* Action item
Begin at the first line of the records below and, please, give each line again exactly until the line with "Les trois commandes" is included.
==== Exercise data
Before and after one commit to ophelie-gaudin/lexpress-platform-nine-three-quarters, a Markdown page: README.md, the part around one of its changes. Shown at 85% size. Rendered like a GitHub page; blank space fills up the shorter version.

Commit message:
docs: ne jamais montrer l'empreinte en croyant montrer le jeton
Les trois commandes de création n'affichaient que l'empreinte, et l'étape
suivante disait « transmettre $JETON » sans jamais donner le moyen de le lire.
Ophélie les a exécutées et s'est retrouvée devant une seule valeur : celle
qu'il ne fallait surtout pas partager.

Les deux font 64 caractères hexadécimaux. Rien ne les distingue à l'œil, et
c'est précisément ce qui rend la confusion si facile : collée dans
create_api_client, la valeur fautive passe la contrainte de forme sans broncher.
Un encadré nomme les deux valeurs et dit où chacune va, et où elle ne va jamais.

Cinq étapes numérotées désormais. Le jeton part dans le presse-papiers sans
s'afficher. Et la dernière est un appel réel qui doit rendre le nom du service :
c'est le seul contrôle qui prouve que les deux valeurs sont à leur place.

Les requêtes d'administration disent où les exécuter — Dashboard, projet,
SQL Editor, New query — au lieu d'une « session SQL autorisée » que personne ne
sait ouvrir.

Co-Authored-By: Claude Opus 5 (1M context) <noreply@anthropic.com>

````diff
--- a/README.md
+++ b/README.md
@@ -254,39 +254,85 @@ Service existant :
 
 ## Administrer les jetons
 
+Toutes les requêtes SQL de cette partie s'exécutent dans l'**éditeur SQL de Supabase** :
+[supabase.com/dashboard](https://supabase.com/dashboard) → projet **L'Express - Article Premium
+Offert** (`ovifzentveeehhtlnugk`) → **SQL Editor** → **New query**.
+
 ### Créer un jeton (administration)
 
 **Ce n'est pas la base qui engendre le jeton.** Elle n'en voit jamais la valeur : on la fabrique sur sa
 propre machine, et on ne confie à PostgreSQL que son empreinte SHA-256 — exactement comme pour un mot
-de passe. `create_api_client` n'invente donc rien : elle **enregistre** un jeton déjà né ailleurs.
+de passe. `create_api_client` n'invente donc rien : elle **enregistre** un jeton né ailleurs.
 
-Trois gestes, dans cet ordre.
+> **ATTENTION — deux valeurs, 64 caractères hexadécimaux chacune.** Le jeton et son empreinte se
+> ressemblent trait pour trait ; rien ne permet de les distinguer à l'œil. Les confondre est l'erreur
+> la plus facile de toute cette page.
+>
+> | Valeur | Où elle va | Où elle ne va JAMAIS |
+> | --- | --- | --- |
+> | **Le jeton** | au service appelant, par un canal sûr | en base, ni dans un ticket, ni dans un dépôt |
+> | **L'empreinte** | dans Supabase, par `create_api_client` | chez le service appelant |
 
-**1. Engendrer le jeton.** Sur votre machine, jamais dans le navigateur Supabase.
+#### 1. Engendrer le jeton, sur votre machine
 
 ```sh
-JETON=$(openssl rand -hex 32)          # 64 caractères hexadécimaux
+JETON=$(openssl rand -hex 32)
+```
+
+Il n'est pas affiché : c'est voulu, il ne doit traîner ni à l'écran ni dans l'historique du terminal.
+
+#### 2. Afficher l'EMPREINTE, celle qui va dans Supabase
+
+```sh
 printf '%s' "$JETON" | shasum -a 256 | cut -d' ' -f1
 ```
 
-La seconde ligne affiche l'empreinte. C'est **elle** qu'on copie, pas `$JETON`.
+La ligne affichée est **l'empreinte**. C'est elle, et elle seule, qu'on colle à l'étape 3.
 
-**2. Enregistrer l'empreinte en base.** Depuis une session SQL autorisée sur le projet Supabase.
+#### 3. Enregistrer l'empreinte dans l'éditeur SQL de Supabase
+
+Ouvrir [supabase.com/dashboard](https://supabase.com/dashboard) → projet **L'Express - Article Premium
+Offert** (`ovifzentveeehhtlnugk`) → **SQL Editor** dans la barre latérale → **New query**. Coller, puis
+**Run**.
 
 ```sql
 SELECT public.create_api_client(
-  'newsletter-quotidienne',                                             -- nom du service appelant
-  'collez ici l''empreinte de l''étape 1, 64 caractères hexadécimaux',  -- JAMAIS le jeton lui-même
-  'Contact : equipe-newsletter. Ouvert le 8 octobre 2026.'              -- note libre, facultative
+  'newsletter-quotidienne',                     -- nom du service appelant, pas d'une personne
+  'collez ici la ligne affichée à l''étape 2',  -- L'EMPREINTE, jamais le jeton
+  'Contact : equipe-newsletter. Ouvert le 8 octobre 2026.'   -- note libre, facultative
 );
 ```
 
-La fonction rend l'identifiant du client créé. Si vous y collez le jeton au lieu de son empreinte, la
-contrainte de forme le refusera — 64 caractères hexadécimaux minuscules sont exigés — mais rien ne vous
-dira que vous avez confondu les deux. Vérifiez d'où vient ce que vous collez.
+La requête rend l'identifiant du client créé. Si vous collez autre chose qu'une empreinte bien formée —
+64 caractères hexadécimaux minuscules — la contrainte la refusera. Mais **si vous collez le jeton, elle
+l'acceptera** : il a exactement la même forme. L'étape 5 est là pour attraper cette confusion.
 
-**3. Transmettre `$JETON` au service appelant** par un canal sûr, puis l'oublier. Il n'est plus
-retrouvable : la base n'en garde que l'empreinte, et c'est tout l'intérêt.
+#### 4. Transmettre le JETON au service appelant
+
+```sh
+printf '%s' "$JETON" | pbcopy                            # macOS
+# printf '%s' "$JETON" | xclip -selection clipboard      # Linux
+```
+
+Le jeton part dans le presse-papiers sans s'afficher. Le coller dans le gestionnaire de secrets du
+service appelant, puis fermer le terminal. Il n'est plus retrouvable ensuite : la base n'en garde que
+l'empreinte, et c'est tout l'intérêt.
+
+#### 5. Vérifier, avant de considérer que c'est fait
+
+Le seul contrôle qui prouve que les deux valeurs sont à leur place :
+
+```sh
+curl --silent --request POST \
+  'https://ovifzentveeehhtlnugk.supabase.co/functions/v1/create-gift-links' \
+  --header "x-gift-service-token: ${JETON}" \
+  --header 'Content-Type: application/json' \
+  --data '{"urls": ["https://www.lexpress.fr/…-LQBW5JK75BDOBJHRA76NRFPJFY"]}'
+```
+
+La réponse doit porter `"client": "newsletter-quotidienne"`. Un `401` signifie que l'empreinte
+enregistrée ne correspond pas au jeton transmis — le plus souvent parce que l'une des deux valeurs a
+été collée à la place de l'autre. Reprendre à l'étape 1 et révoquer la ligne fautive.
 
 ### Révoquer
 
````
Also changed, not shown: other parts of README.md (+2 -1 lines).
========
* Exercise output
Before and after one commit to ophelie-gaudin/lexpress-platform-nine-three-quarters, a Markdown page: README.md, the part around one of its changes. Shown at 85% size. Rendered like a GitHub page; blank space fills up the shorter version.

Commit message:
docs: ne jamais montrer l'empreinte en croyant montrer le jeton
Les trois commandes de création n'affichaient que l'empreinte, et l'étape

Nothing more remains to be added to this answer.